One man spoke of raking leaves as a child. It was a meditation and even as he spoke, I felt a comforting sweep, the rhythm of breath surrendering to a task. We bonded in sharing our memories of trees.

More observant now, receptive, we looked outside and noticed that trees were looking into the room, and even though rooted, were swaying in the wind. We walked out grateful for all that trees give: oxygen, witnessing, shade, texture, variety, food, and emotional support.

Flowers offer color, scent, vitality, and rest









Day 75: Being a Dendrophile

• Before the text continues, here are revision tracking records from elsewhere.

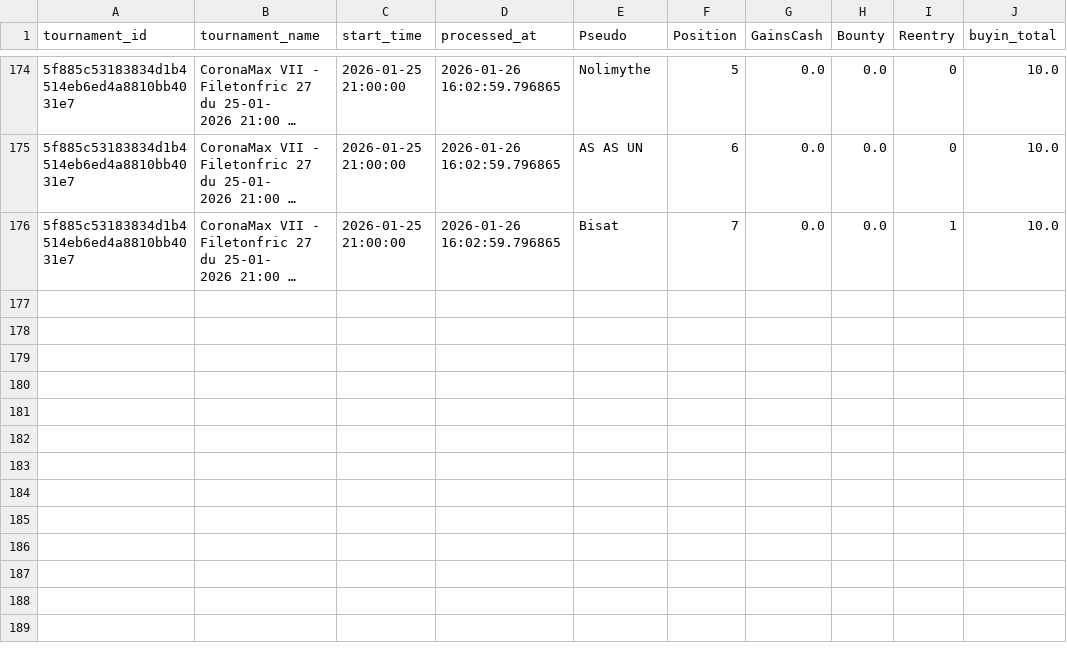
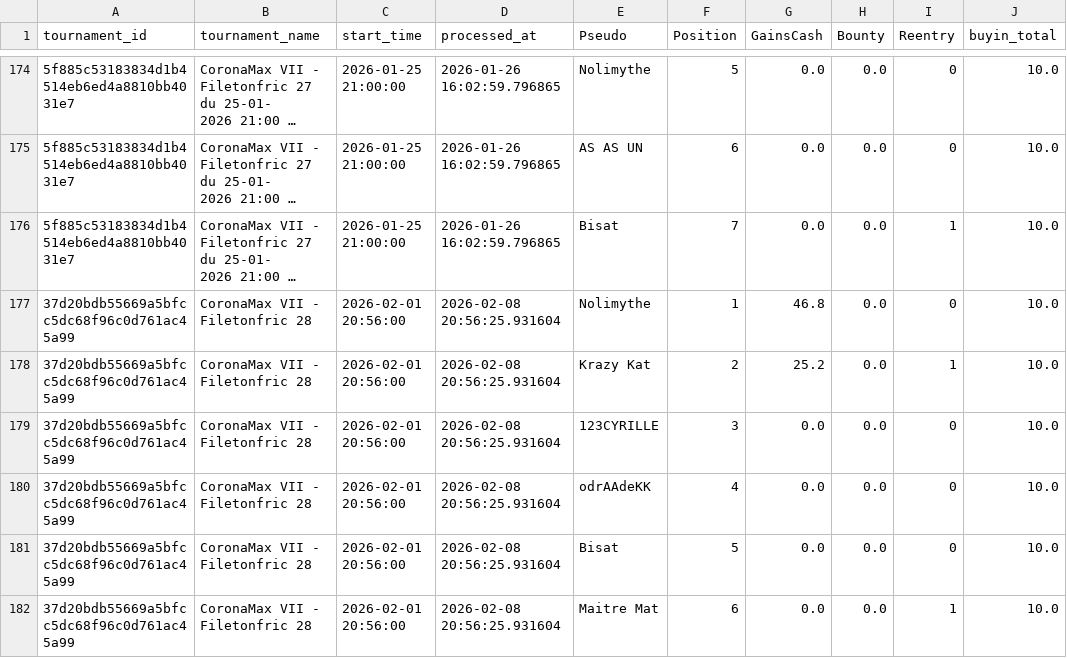
Before and after one commit to OdrAAdeKK/coronamax-public, a CSV file: data/results_log.csv, drawn as a sheet; only a part is shown, gaps mark what is left out; long unchanged cells end in …; the diff names each change by its address in the sheet, - before the commit and + after, or states it on an @@ line.

Commit message:
CoronaMax: MAJ snapshot public

```diff
--- a/data/results_log.csv
+++ b/data/results_log.csv
+row 177: 37d20bdb55669a5bfcc5dc68f96c0d761ac45a99 | CoronaMax VII - Filetonfric 28 | 2026-02-01 20:56:00 | 2026-02-08 20:56:25.931604 | Nolimythe | 1 | 46.8 | 0.0 | 0 | 10.0
+row 178: 37d20bdb55669a5bfcc5dc68f96c0d761ac45a99 | CoronaMax VII - Filetonfric 28 | 2026-02-01 20:56:00 | 2026-02-08 20:56:25.931604 | Krazy Kat | 2 | 25.2 | 0.0 | 1 | 10.0
+row 179: 37d20bdb55669a5bfcc5dc68f96c0d761ac45a99 | CoronaMax VII - Filetonfric 28 | 2026-02-01 20:56:00 | 2026-02-08 20:56:25.931604 | 123CYRILLE | 3 | 0.0 | 0.0 | 0 | 10.0
+row 180: 37d20bdb55669a5bfcc5dc68f96c0d761ac45a99 | CoronaMax VII - Filetonfric 28 | 2026-02-01 20:56:00 | 2026-02-08 20:56:25.931604 | odrAAdeKK | 4 | 0.0 | 0.0 | 0 | 10.0
+row 181: 37d20bdb55669a5bfcc5dc68f96c0d761ac45a99 | CoronaMax VII - Filetonfric 28 | 2026-02-01 20:56:00 | 2026-02-08 20:56:25.931604 | Bisat | 5 | 0.0 | 0.0 | 0 | 10.0
+row 182: 37d20bdb55669a5bfcc5dc68f96c0d761ac45a99 | CoronaMax VII - Filetonfric 28 | 2026-02-01 20:56:00 | 2026-02-08 20:56:25.931604 | Maitre Mat | 6 | 0.0 | 0.0 | 1 | 10.0
```
Also changed, not shown: data/journal.csv, data/latest_master.csv, 2 other files.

Those who’ve been following this blog know I’ve been keeping an accounting of the days since my brother passed away.  This is day 75. Yesterday his wife and daughter flew back home to renew their lives, one to CT and one to Boston. I sit with that now, with the life that each of us roots and rises.

I am a dendrophile, a word I just learned.  I love trees.

I remember the first tree I fell in love with.  It was in our backyard on University Avenue in Des Moines, Iowa.  I climbed up into it, and sat embraced. The trunk rose, then spread in a hand-clasp of four. It is my special place even now though I also revere the redwood tree in my yard that rises as one to become two.  

Today I am with the Is that So? story.  There are different versions but the point is that things happen to us, and each event is open to interpretation as to good or bad, but though the immediate interpretation may be perceived as good or bad, in the long run, it all evens out.

I can say the “midlife crisis” and my experience of menopause was intense but it led to a breaking open of my shell, an examination of my life.  It led to an “airing out of the fairy tale” in which I’d been raised, and opened a new ability to know myself. Though painful at times, I wouldn’t change it for anything.  It allows me to be who I am now which isn’t to say I don’t still have a long way to go.

When I went through surgery, chemotherapy, and radiation for cancer treatment, and was “cut, poisoned, and burned” as one person put it, I felt how connected we all are.  I was immersed in love.

Now, I sit here, surprised at the hit I took with my brother’s passing.  He’d been sick for three years so I’m grateful he’s free of pain and expanded into a wider world.  I’ve spent the last 75 days remembering back, but now, I’m ready to look forward again, to enter into a time span more connected with trees who tend to live longer than we.

I look to my teachers as they rise and give oxygen.  I’m grateful for all we share. As I allow the trees to move through me, my horizon seeps.

Redwood tree in my yard greeting the morning sun